The rarity of Australia's proof sovereigns and half sovereigns is acknowledged worldwide and has instigated a strong reaction from buyers at several recent overseas auctions.
Australia has some of the rarest and most beautiful coins you could imagine, particularly in the proof gold sector. The coins, proof sovereigns and proof half sovereigns, have always been popular with local collectors, simply because of their inherent rarity.
Many of the coins were held by prominent overseas collectors and journeyed their way back to Australia in the mid 1970s and 1980s via A H Baldwin and Spink Auctions.
And they are heading back overseas for over the last two years international buyers have been steadily encroaching into our market, pushing prices and taking back some of Australia’s prized numismatic possessions.
In the latter part of 2021, overseas investors blitzed an auction in Zurich where Australian proof gold was offered paying top dollar to secure our proof gold coin rarities.
The momentum continued at Heritage Auctions in April 2022 where two pairs of Australian proof sovereigns and half sovereigns, the first dated 1855 and the second, 1856, sold for record auction prices.
Prices for Australian proof sovereign and proof half sovereigns have, as a result, rocketed overseas.
And it will have a flow-on effect into the local market.
When it comes to collecting vintage gold coins, collectors have two distinct options.
They can acquire coins that were struck for circulation: coins that were meant to be used. Or they can collect coins that were struck as presentation pieces to PROOF QUALITY.
The coin on offer is one such presentation piece, a Proof 1857 Half Sovereign struck at the Royal Mint London. (The Sydney Mint did not produce proofs until 1871.)
That proof coins were struck in the nineteenth century may surprise some readers. But it has to be said that the striking of proof coins in Australia is not a modern day phenomenon. Nor a product of the decimal era. The nation’s mints were striking proofs of our pre-decimal coinage in the nineteenth and twentieth centuries and the intention was then, as it is today, to create limited mintage coins struck to the highest standards of quality.
Each option, circulating coinage or proof coinage, presents the buyer with a vastly different sized pool of specimens from which to choose.
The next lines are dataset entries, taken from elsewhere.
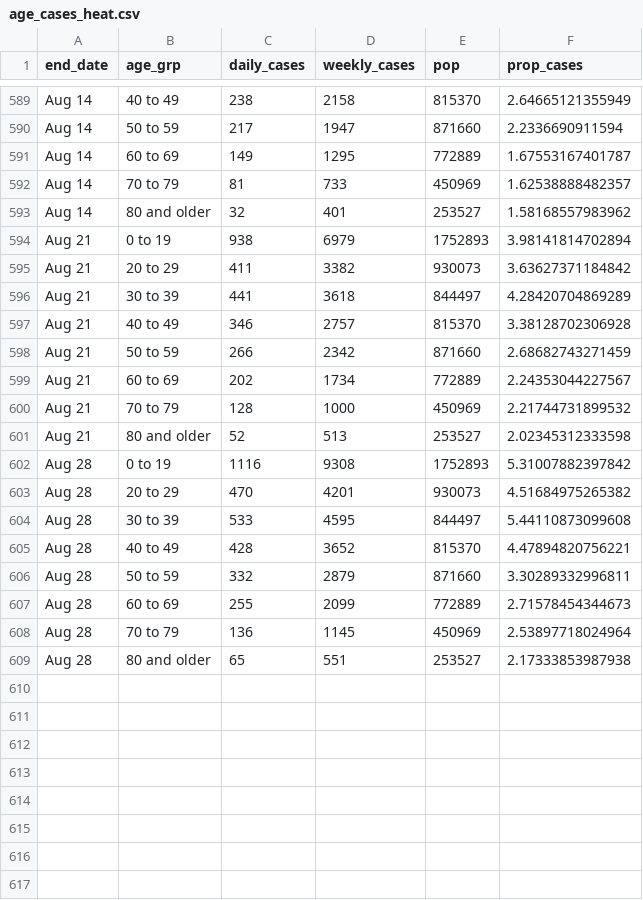
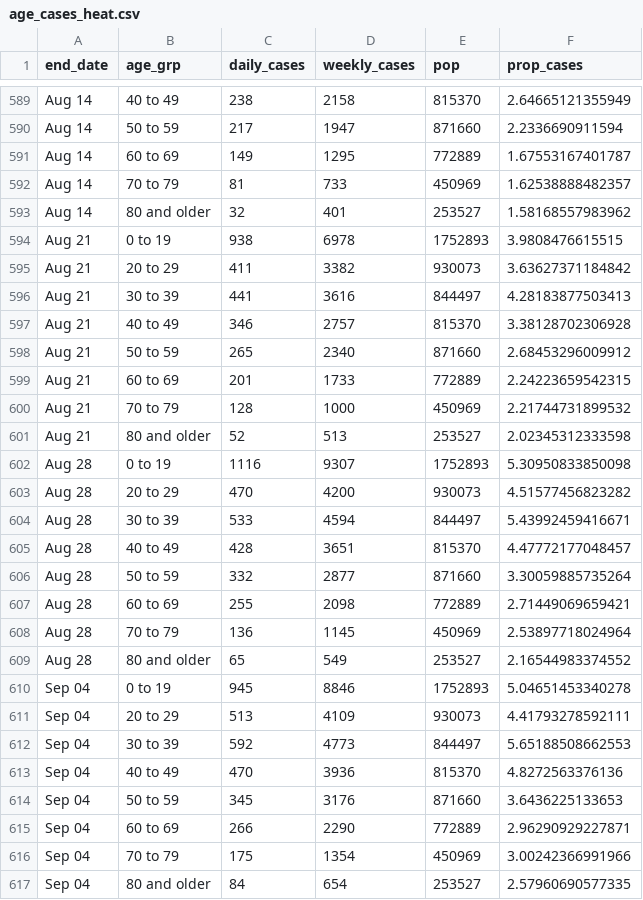
Before and after one commit to ercbk/IndianaCOVID19TrackerData, a CSV file: inst/extdata/age_cases_heat.csv, drawn as a sheet; only a part is shown, gaps mark what is left out; the diff covers the shown part only.

```diff
--- a/inst/extdata/age_cases_heat.csv
+++ b/inst/extdata/age_cases_heat.csv
@@ -593,17 +593,25 @@ Aug 14,70 to 79,81,733,450969,1.62538888482357
 Aug 14,80 and older,32,401,253527,1.58168557983962
-Aug 21,0 to 19,938,6979,1752893,3.98141814702894
+Aug 21,0 to 19,938,6978,1752893,3.9808476615515
 Aug 21,20 to 29,411,3382,930073,3.63627371184842
-Aug 21,30 to 39,441,3618,844497,4.28420704869289
+Aug 21,30 to 39,441,3616,844497,4.28183877503413
 Aug 21,40 to 49,346,2757,815370,3.38128702306928
-Aug 21,50 to 59,266,2342,871660,2.68682743271459
-Aug 21,60 to 69,202,1734,772889,2.24353044227567
+Aug 21,50 to 59,265,2340,871660,2.68453296009912
+Aug 21,60 to 69,201,1733,772889,2.24223659542315
 Aug 21,70 to 79,128,1000,450969,2.21744731899532
 Aug 21,80 and older,52,513,253527,2.02345312333598
-Aug 28,0 to 19,1116,9308,1752893,5.31007882397842
-Aug 28,20 to 29,470,4201,930073,4.51684975265382
-Aug 28,30 to 39,533,4595,844497,5.44110873099608
-Aug 28,40 to 49,428,3652,815370,4.47894820756221
-Aug 28,50 to 59,332,2879,871660,3.30289332996811
-Aug 28,60 to 69,255,2099,772889,2.71578454344673
+Aug 28,0 to 19,1116,9307,1752893,5.30950833850098
+Aug 28,20 to 29,470,4200,930073,4.51577456823282
+Aug 28,30 to 39,533,4594,844497,5.43992459416671
+Aug 28,40 to 49,428,3651,815370,4.47772177048457
+Aug 28,50 to 59,332,2877,871660,3.30059885735264
+Aug 28,60 to 69,255,2098,772889,2.71449069659421
 Aug 28,70 to 79,136,1145,450969,2.53897718024964
-Aug 28,80 and older,65,551,253527,2.17333853987938
+Aug 28,80 and older,65,549,253527,2.16544983374552
+Sep 04,0 to 19,945,8846,1752893,5.04651453340278
+Sep 04,20 to 29,513,4109,930073,4.41793278592111
+Sep 04,30 to 39,592,4773,844497,5.65188508662553
+Sep 04,40 to 49,470,3936,815370,4.8272563376136
+Sep 04,50 to 59,345,3176,871660,3.6436225133653
+Sep 04,60 to 69,266,2290,772889,2.96290929227871
+Sep 04,70 to 79,175,1354,450969,3.00242366991966
+Sep 04,80 and older,84,654,253527,2.57960690577335
```
Also changed, not shown: 97 edited cells elsewhere in this file, inst/extdata/age_death_line.csv, inst/extdata/beds_vents_complete.csv, 14 other files.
General date (non-key date), average circulating gold sovereigns, are available in the thousands if not the tens of thousands. Once the collector sets parameters on quality and dates, the pool of specimens narrows and it is true that acquiring a key date gold coin that was struck for circulation, particularly one in premium quality, can be a journey in time that involves many months, if not years.
The task of acquiring gold proofs of our pre-decimal coinage is far more challenging. The pathway to proof coinage for buyers can involve many years, if not decades.
Rarity is the key word when discussing proof gold.
And it is a statement of fact that proof gold, irrespective of the sector, is extremely rare and buying opportunities will always be thin on the ground.
And the reasons?
• Proof gold coins were NOT struck every year.
• And of those dates that were struck as proofs, only one, or perhaps two up to a maximum of three made their way out into the collector market.
• Natural attrition has taken its toll on coins out of the original mintages with some of them filtering their way into circulation or being mishandled and thus having their quality marred. So suddenly one, two or three proofs becomes even less.
• Great coins tend to be held. The owner of the Madrid Collection held onto his gold proofs for more than twenty years. The Spalding family and collector Tom Hadley, of Quartermaster fame, held their proof coins for an even longer time-frame.
This Proof 1857 Half Sovereign is a golden opportunity and for just one buyer.